Exercise » Go through the lines below and repeat each one exactly, skipping pictures.

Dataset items
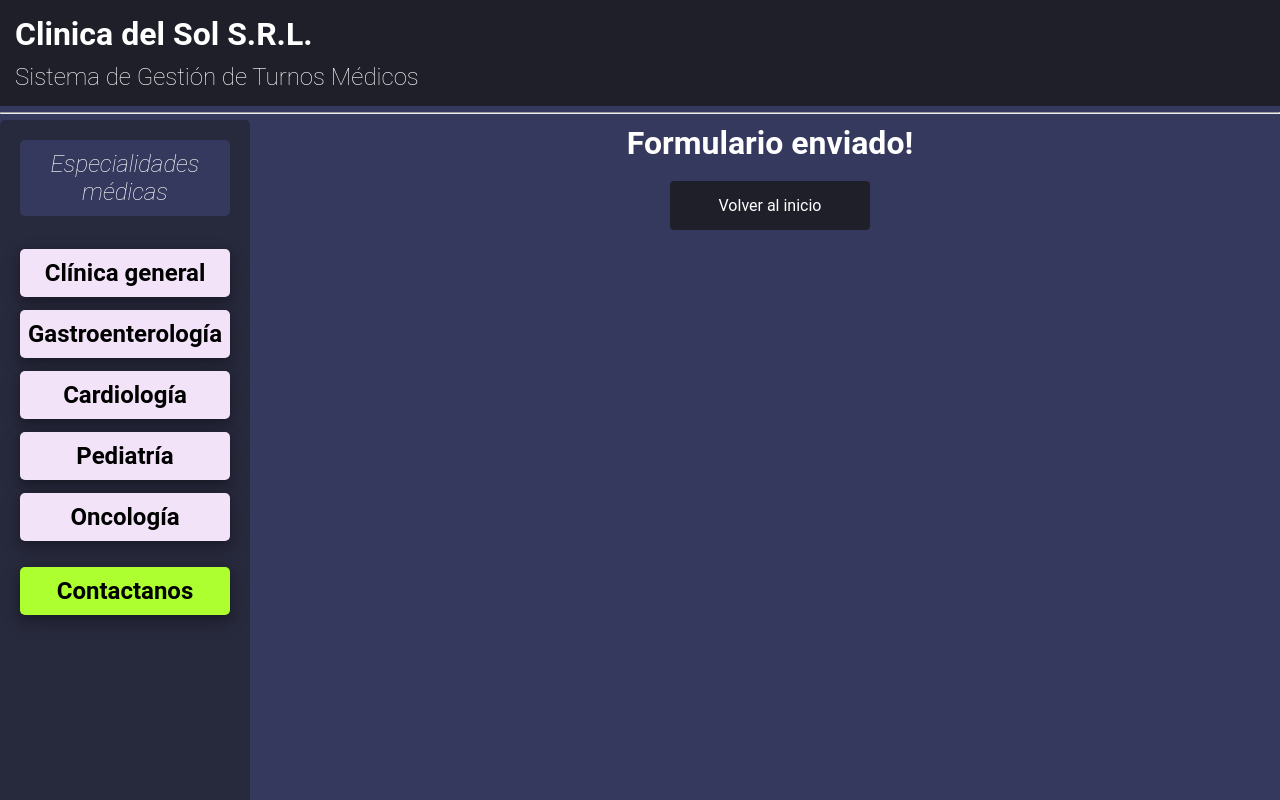
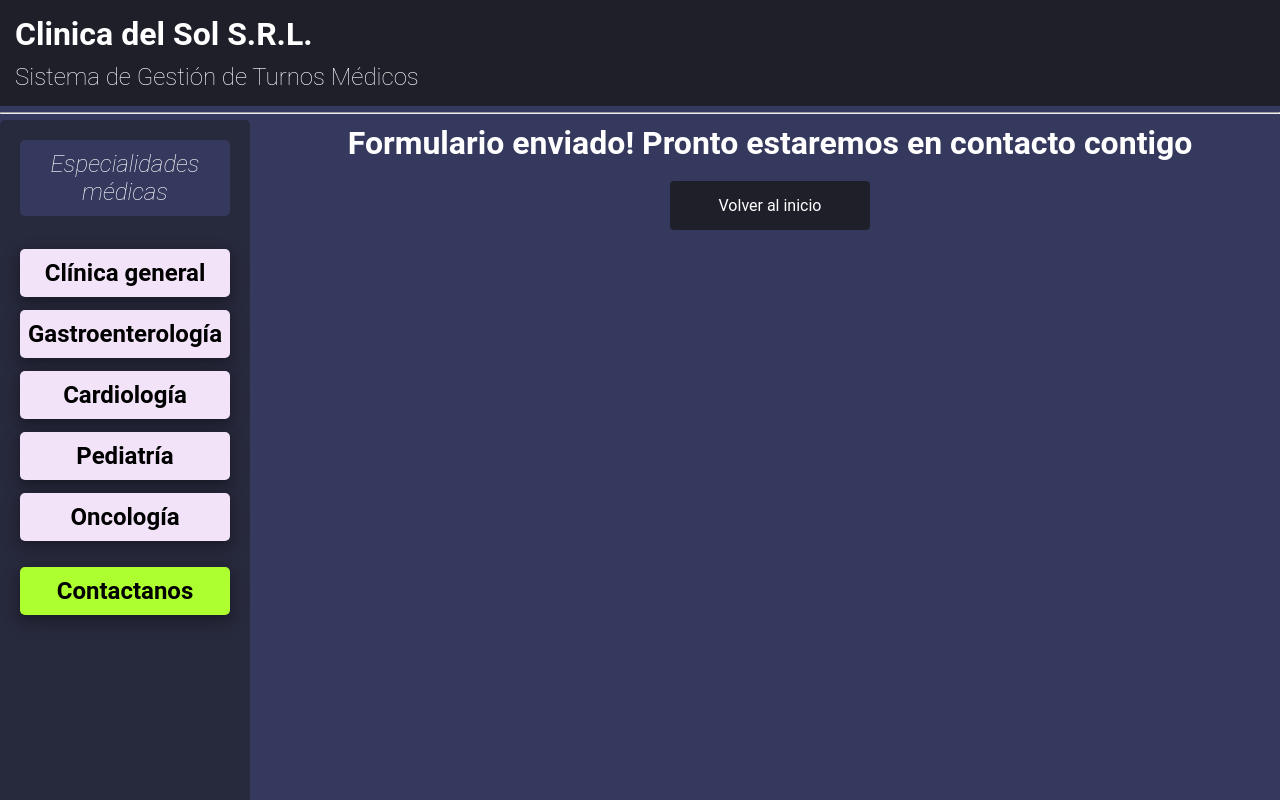
Before and after one commit to rafafuentesiua/AO---ProgramacionWeb---Rafael-Fuentes, a plain HTML site: page pages/formularioEnviado.html in a window 1280 px wide. Drawn offline with Linux system fonts and the light colour scheme.

Commit message:
Update formularioEnviado.html

```diff
--- a/pages/formularioEnviado.html
+++ b/pages/formularioEnviado.html
@@ -43,7 +43,7 @@
         </div>
 
         <div class="container">
-            <h1>Formulario enviado!</h1>
+            <h1>Formulario enviado! Pronto estaremos en contacto contigo</h1>
             <br>
             <a href="../index.html"><button class="btnvolver">Volver al inicio</button></a>
         </div>
```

Written answer »
Before and after one commit to rafafuentesiua/AO---ProgramacionWeb---Rafael-Fuentes, a plain HTML site: page pages/formularioEnviado.html in a window 1280 px wide. Drawn offline with Linux system fonts and the light colour scheme.

Commit message:
Update formularioEnviado.html

```diff
--- a/pages/formularioEnviado.html
+++ b/pages/formularioEnviado.html
@@ -43,7 +43,7 @@
         </div>
 
         <div class="container">
-            <h1>Formulario enviado!</h1>
+            <h1>Formulario enviado! Pronto estaremos en contacto contigo</h1>
             <br>
             <a href="../index.html"><button class="btnvolver">Volver al inicio</button></a>
         </div>
```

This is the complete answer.